Sawyer Pens PI Barney Moon Thriller

Pam Linn

In his third novel, “Cross Purposes,” author and Malibu resident Thomas B. Sawyer introduces the reader to an entirely new character, the New York private investigator Barney Moon. Cracking wise is his modus operandi and sharing the New Yorker’s disdain for all things Hollywood give Moon plenty to grouse about as he searches for the perpetrator of an arson fraud. 

What starts out to be a quick hunt for the alleged arsonist’s fingerprint among the ashes, saving the insurance company turns into a convoluted plot involving Russian gangsters, cops of dubious character, techies trying to unscramble cyber fraud and religious fanatics. 

Moon, like most New Yorkers, has never learned to operate an automobile.
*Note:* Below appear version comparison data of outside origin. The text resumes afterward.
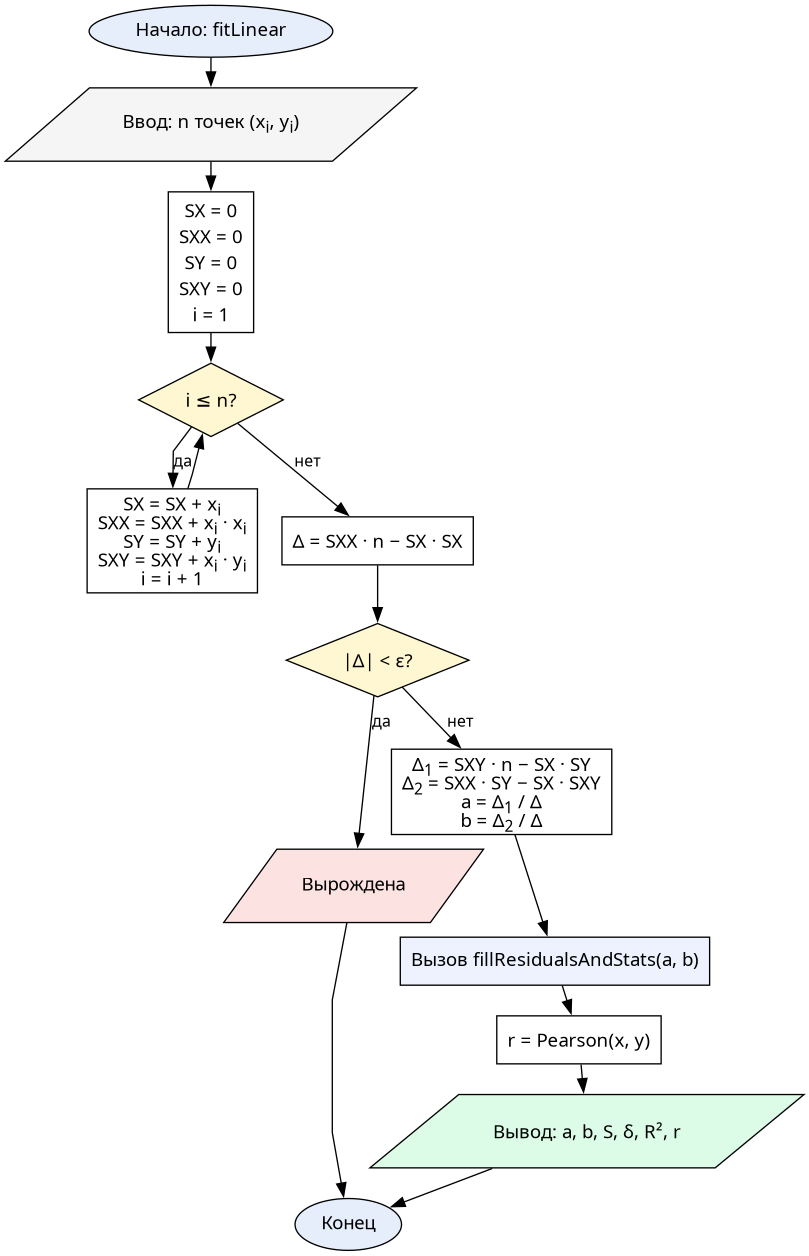
Earlier version of the Graphviz export reports/resources/flowcharts/ls_linear.png (Oriptal/calc-math-lab2). Its source is kept beside it as reports/resources/flowcharts/ls_linear.dot.
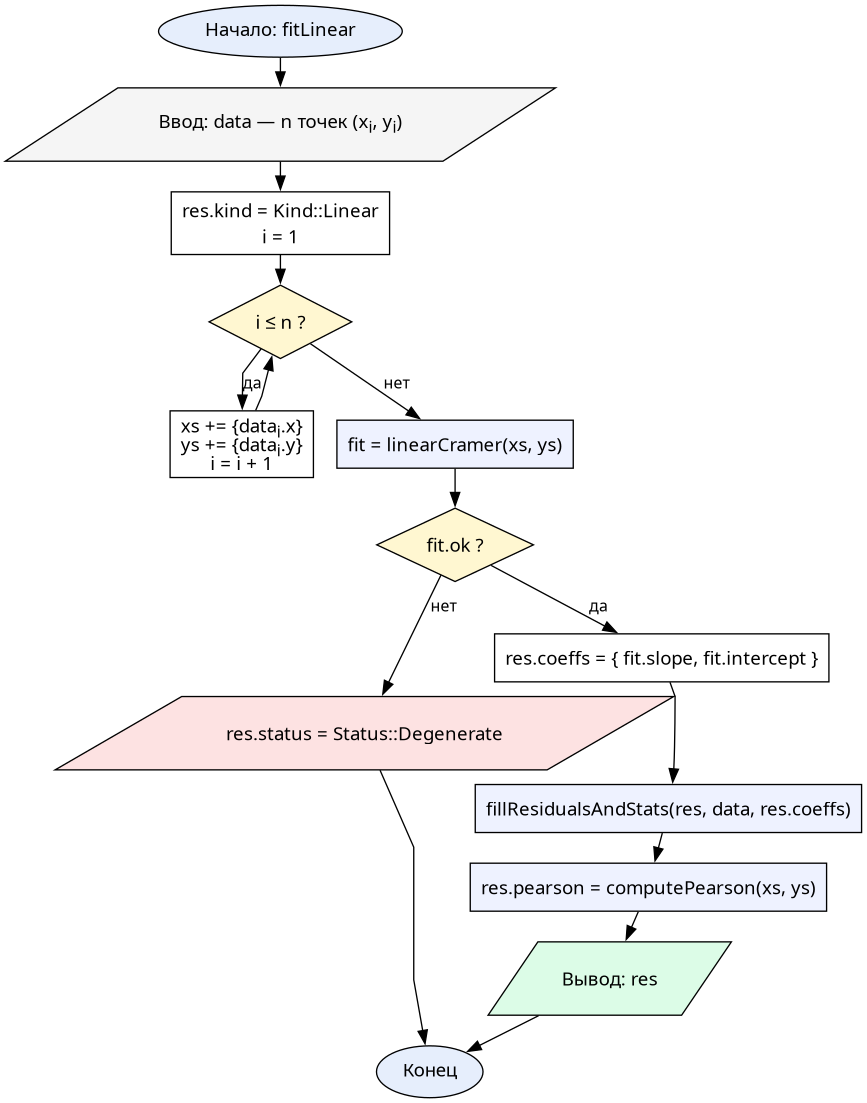
The same diagram one commit later.

The edit, as a diff of the source:
```diff
@@ -4,26 +4,28 @@
   edge  [fontname="CMU Serif", fontsize=12, color="#000000"]
 
   start  [label="Начало: fitLinear", shape=oval, fillcolor="#e6eefc"]
-  input  [label=<Ввод: n точек (x<SUB>i</SUB>, y<SUB>i</SUB>)>, shape=parallelogram, fillcolor="#f5f5f5"]
-  zero   [label=<SX = 0<BR/>SXX = 0<BR/>SY = 0<BR/>SXY = 0<BR/>i = 1>, shape=box]
-  loop   [label=<i ≤ n?>, shape=diamond, fillcolor="#fff7d1"]
-  body   [label=<SX = SX + x<SUB>i</SUB><BR/>SXX = SXX + x<SUB>i</SUB> · x<SUB>i</SUB><BR/>SY = SY + y<SUB>i</SUB><BR/>SXY = SXY + x<SUB>i</SUB> · y<SUB>i</SUB><BR/>i = i + 1>, shape=box]
-  det    [label=<Δ = SXX · n − SX · SX>, shape=box]
-  check  [label=<|Δ| &lt; ε?>, shape=diamond, fillcolor="#fff7d1"]
-  degen  [label="Вырождена", shape=parallelogram, fillcolor="#fde2e2"]
-  cramer [label=<Δ<SUB>1</SUB> = SXY · n − SX · SY<BR/>Δ<SUB>2</SUB> = SXX · SY − SX · SXY<BR/>a = Δ<SUB>1</SUB> / Δ<BR/>b = Δ<SUB>2</SUB> / Δ>, shape=box]
-  stats  [label="Вызов fillResidualsAndStats(a, b)", shape=box, fillcolor="#eef2ff"]
-  pear   [label=<r = Pearson(x, y)>, shape=box]
-  output [label=<Вывод: a, b, S, δ, R², r>, shape=parallelogram, fillcolor="#dcfce7"]
+  input  [label=<Ввод: data — n точек (x<SUB>i</SUB>, y<SUB>i</SUB>)>, shape=parallelogram, fillcolor="#f5f5f5"]
+  initRes [label=<res.kind = Kind::Linear<BR/>i = 1>, shape=box]
+  chkLoop [label=<i ≤ n ?>, shape=diamond, fillcolor="#fff7d1"]
+  copy    [label=<xs += {data<SUB>i</SUB>.x}<BR/>ys += {data<SUB>i</SUB>.y}<BR/>i = i + 1>, shape=box]
+
+  reg    [label=<fit = linearCramer(xs, ys)>, shape=box, fillcolor="#eef2ff"]
+  chkOk  [label=<fit.ok ?>, shape=diamond, fillcolor="#fff7d1"]
+  degen  [label=<res.status = Status::Degenerate>, shape=parallelogram, fillcolor="#fde2e2"]
+
+  setc   [label=<res.coeffs = { fit.slope, fit.intercept }>, shape=box]
+  stats  [label=<fillResidualsAndStats(res, data, res.coeffs)>, shape=box, fillcolor="#eef2ff"]
+  pear   [label=<res.pearson = computePearson(xs, ys)>, shape=box, fillcolor="#eef2ff"]
+  output [label=<Вывод: res>, shape=parallelogram, fillcolor="#dcfce7"]
   stop   [label="Конец", shape=oval, fillcolor="#e6eefc"]
 
-  start -> input -> zero -> loop
-  loop -> body [label="да"]
-  body -> loop
-  loop -> det [label="нет"]
-  det -> check
-  check -> degen [label="да"]
+  start -> input -> initRes -> chkLoop
+  chkLoop -> copy [label="да"]
+  copy -> chkLoop
+  chkLoop -> reg [label="нет"]
+  reg -> chkOk
+  chkOk -> degen [label="нет"]
   degen -> stop
-  check -> cramer [label="нет"]
-  cramer -> stats -> pear -> output -> stop
+  chkOk -> setc [label="да"]
+  setc -> stats -> pear -> output -> stop
 }
```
His driver is called back to NYC, creating an opening for Melodie, a teen-aged car thief, to take over Moon’s transportation. Having grown up in L.A., she knows all the things the P.I. doesn’t about the sprawling left-coast city. She’s hard to like at first, a skanky street kid of questionable character, but she grows on you. And Moon develops a sincere, if conflicted, affection for her. 

The quick fingerprint search turns into a longer attempt to unravel two murders, in at least one of which Moon is a suspect, and more. Sawyer, a veteran TV writer, plots this thriller to perfection. Years as head writer and script editor of the long-running “Murder She Wrote” TV series, starring Angela Lansbury, have prepared Sawyer to deal with plot deception in an organized and witty style. The dialogue is authentic, the characters marvelously developed and the story line engrossing. 

His first two novels, based on historic events, “The Sixteenth Man” and “No Place to Run,” read like scripts and capture readers’ attention from page one. “Cross Purposes” is more character driven and infinitely funnier although the plot unfolds more slowly, revealing its secrets like the peeling of an onion. Sawyer wrote a nonfiction book titled “Plots Unlimited” that actually shows writers how to do this. 

Don’t begin the last half dozen chapters unless you can finish them in one sitting. Sleep won’t come easy until you uncover the intricate plot twists and the miscreants who maneuver them. 

Along the way a Malibu mansion is incinerated, cars are totaled, Moon is beaten up by the Russian hit man, the rogue cop is reprimanded by his boss and a scheme by evangelical zealots is uncovered, all with Moon’s dogged investigation. 

But while Moon can’t wait to return to New York, the insurance company that employs him finds ways to extend his stay in La-La Land. Melodie is secretly delighted but doesn’t give away much. 

I couldn’t help thinking that their final scene at LAX was a set up for the next Barney Moon thriller to come from Sawyer’s pen. I can’t wait. 

“Cross Purposes” by Thomas B. Sawyer, Suspense Publishing, 228 pp, Paperback and Digital